SUPPLIED INFORMATION:

§

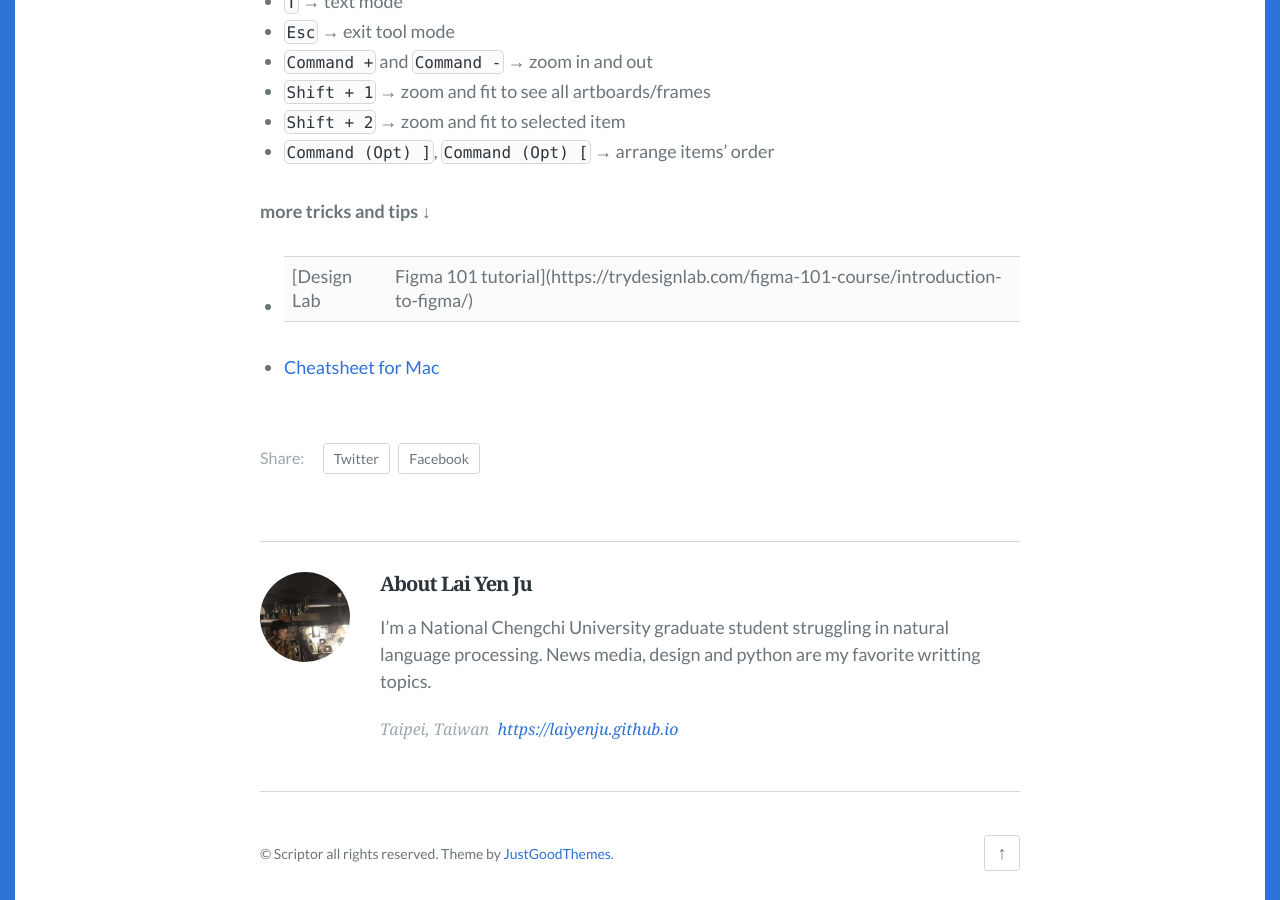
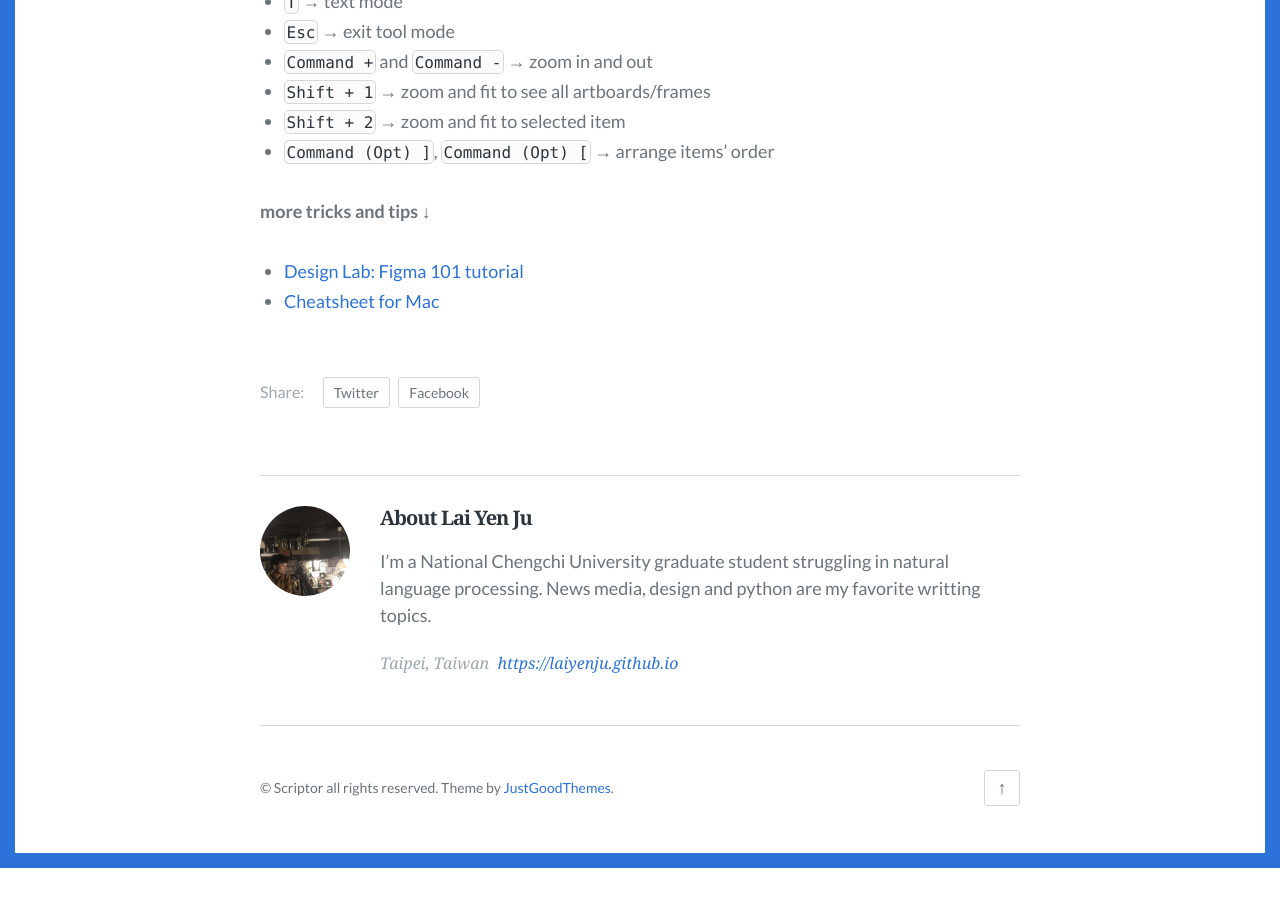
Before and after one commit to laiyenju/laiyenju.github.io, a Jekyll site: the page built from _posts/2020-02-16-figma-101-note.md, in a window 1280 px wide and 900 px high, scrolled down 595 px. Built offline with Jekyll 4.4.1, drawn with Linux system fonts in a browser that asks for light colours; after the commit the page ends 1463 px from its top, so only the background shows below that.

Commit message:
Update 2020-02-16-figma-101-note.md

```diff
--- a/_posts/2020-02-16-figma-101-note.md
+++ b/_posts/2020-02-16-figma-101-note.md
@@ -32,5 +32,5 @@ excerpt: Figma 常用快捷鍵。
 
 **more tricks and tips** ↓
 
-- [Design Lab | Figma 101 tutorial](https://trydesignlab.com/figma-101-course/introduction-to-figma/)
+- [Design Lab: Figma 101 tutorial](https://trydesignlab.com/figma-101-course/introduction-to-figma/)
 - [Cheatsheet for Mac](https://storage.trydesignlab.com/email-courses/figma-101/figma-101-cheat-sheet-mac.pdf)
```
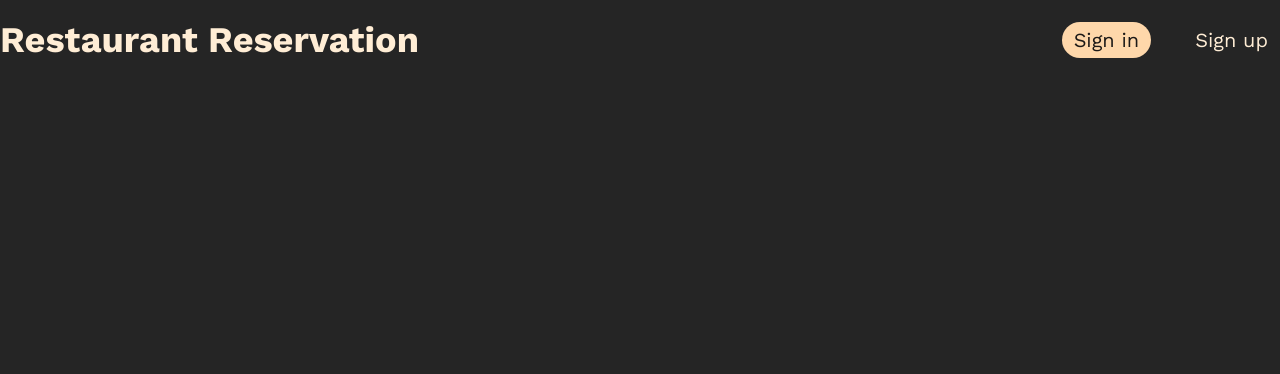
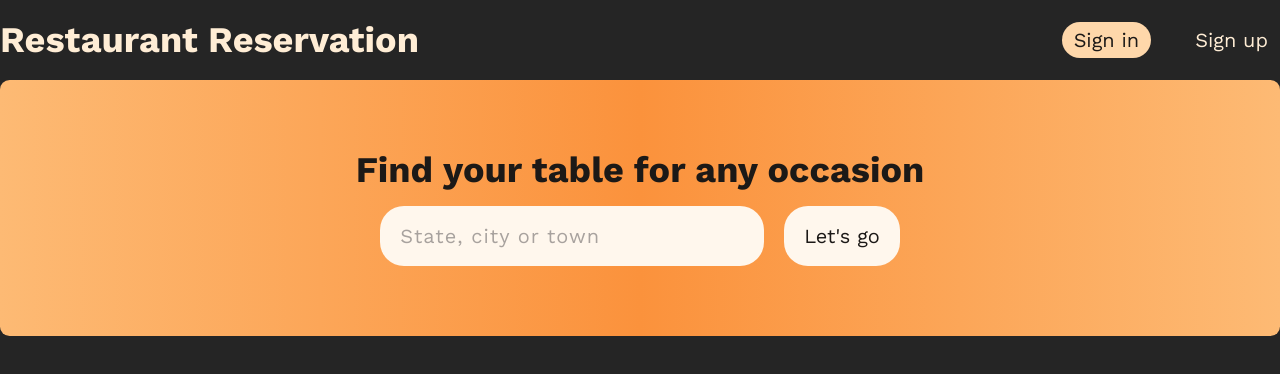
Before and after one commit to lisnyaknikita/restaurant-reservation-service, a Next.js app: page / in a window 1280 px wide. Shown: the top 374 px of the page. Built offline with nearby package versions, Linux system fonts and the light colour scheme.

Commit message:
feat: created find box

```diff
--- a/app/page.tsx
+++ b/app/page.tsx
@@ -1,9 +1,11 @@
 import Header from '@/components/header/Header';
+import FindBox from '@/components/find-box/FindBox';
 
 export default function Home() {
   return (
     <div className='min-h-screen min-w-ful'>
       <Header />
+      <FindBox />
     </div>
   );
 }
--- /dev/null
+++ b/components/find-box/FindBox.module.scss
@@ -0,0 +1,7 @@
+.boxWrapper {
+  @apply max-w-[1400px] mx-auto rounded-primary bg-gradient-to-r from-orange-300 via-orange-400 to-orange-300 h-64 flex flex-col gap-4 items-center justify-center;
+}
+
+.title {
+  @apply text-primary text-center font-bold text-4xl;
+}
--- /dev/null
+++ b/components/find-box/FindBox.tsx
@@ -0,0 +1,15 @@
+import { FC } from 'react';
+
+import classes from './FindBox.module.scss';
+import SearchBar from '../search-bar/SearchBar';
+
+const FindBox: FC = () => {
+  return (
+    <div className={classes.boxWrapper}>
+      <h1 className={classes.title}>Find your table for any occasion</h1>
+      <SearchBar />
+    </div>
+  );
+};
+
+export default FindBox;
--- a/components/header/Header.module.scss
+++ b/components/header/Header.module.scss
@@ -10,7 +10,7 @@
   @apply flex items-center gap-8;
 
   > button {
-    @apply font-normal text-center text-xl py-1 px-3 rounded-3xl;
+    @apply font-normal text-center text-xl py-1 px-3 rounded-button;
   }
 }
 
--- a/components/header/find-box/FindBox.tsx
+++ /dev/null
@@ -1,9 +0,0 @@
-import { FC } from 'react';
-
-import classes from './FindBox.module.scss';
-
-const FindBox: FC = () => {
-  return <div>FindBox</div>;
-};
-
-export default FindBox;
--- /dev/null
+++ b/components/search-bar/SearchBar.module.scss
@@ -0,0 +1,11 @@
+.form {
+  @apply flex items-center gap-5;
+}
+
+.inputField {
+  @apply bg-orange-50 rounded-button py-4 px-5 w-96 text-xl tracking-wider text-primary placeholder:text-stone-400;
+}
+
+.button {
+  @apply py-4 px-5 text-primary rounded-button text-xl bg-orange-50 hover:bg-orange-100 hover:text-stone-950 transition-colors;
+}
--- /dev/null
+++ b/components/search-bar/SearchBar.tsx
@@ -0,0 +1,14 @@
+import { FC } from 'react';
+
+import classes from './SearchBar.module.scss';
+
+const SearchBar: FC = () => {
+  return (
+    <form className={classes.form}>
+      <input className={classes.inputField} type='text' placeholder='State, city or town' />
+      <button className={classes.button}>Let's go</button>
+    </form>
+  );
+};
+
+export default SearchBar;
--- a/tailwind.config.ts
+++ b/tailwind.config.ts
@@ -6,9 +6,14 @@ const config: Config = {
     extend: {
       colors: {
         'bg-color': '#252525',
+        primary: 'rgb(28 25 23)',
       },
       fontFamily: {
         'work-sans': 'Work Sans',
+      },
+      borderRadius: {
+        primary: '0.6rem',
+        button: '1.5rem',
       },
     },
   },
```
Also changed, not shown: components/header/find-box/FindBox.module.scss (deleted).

§

TASK PROMPT: Repeat the records word for word and drop any pictures.

WRITTEN ANSWER:
Before and after one commit to laiyenju/laiyenju.github.io, a Jekyll site: the page built from _posts/2020-02-16-figma-101-note.md, in a window 1280 px wide and 900 px high, scrolled down 595 px. Built offline with Jekyll 4.4.1, drawn with Linux system fonts in a browser that asks for light colours; after the commit the page ends 1463 px from its top, so only the background shows below that.

Commit message:
Update 2020-02-16-figma-101-note.md

```diff
--- a/_posts/2020-02-16-figma-101-note.md
+++ b/_posts/2020-02-16-figma-101-note.md
@@ -32,5 +32,5 @@ excerpt: Figma 常用快捷鍵。
 
 **more tricks and tips** ↓
 
-- [Design Lab | Figma 101 tutorial](https://trydesignlab.com/figma-101-course/introduction-to-figma/)
+- [Design Lab: Figma 101 tutorial](https://trydesignlab.com/figma-101-course/introduction-to-figma/)
 - [Cheatsheet for Mac](https://storage.trydesignlab.com/email-courses/figma-101/figma-101-cheat-sheet-mac.pdf)
```
Before and after one commit to lisnyaknikita/restaurant-reservation-service, a Next.js app: page / in a window 1280 px wide. Shown: the top 374 px of the page. Built offline with nearby package versions, Linux system fonts and the light colour scheme.

Commit message:
feat: created find box

```diff
--- a/app/page.tsx
+++ b/app/page.tsx
@@ -1,9 +1,11 @@
 import Header from '@/components/header/Header';
+import FindBox from '@/components/find-box/FindBox';
 
 export default function Home() {
   return (
     <div className='min-h-screen min-w-ful'>
       <Header />
+      <FindBox />
     </div>
   );
 }
--- /dev/null
+++ b/components/find-box/FindBox.module.scss
@@ -0,0 +1,7 @@
+.boxWrapper {
+  @apply max-w-[1400px] mx-auto rounded-primary bg-gradient-to-r from-orange-300 via-orange-400 to-orange-300 h-64 flex flex-col gap-4 items-center justify-center;
+}
+
+.title {
+  @apply text-primary text-center font-bold text-4xl;
+}
--- /dev/null
+++ b/components/find-box/FindBox.tsx
@@ -0,0 +1,15 @@
+import { FC } from 'react';
+
+import classes from './FindBox.module.scss';
+import SearchBar from '../search-bar/SearchBar';
+
+const FindBox: FC = () => {
+  return (
+    <div className={classes.boxWrapper}>
+      <h1 className={classes.title}>Find your table for any occasion</h1>
+      <SearchBar />
+    </div>
+  );
+};
+
+export default FindBox;
--- a/components/header/Header.module.scss
+++ b/components/header/Header.module.scss
@@ -10,7 +10,7 @@
   @apply flex items-center gap-8;
 
   > button {
-    @apply font-normal text-center text-xl py-1 px-3 rounded-3xl;
+    @apply font-normal text-center text-xl py-1 px-3 rounded-button;
   }
 }
 
--- a/components/header/find-box/FindBox.tsx
+++ /dev/null
@@ -1,9 +0,0 @@
-import { FC } from 'react';
-
-import classes from './FindBox.module.scss';
-
-const FindBox: FC = () => {
-  return <div>FindBox</div>;
-};
-
-export default FindBox;
--- /dev/null
+++ b/components/search-bar/SearchBar.module.scss
@@ -0,0 +1,11 @@
+.form {
+  @apply flex items-center gap-5;
+}
+
+.inputField {
+  @apply bg-orange-50 rounded-button py-4 px-5 w-96 text-xl tracking-wider text-primary placeholder:text-stone-400;
+}
+
+.button {
+  @apply py-4 px-5 text-primary rounded-button text-xl bg-orange-50 hover:bg-orange-100 hover:text-stone-950 transition-colors;
+}
--- /dev/null
+++ b/components/search-bar/SearchBar.tsx
@@ -0,0 +1,14 @@
+import { FC } from 'react';
+
+import classes from './SearchBar.module.scss';
+
+const SearchBar: FC = () => {
+  return (
+    <form className={classes.form}>
+      <input className={classes.inputField} type='text' placeholder='State, city or town' />
+      <button className={classes.button}>Let's go</button>
+    </form>
+  );
+};
+
+export default SearchBar;
--- a/tailwind.config.ts
+++ b/tailwind.config.ts
@@ -6,9 +6,14 @@ const config: Config = {
     extend: {
       colors: {
         'bg-color': '#252525',
+        primary: 'rgb(28 25 23)',
       },
       fontFamily: {
         'work-sans': 'Work Sans',
+      },
+      borderRadius: {
+        primary: '0.6rem',
+        button: '1.5rem',
       },
     },
   },
```
Also changed, not shown: components/header/find-box/FindBox.module.scss (deleted).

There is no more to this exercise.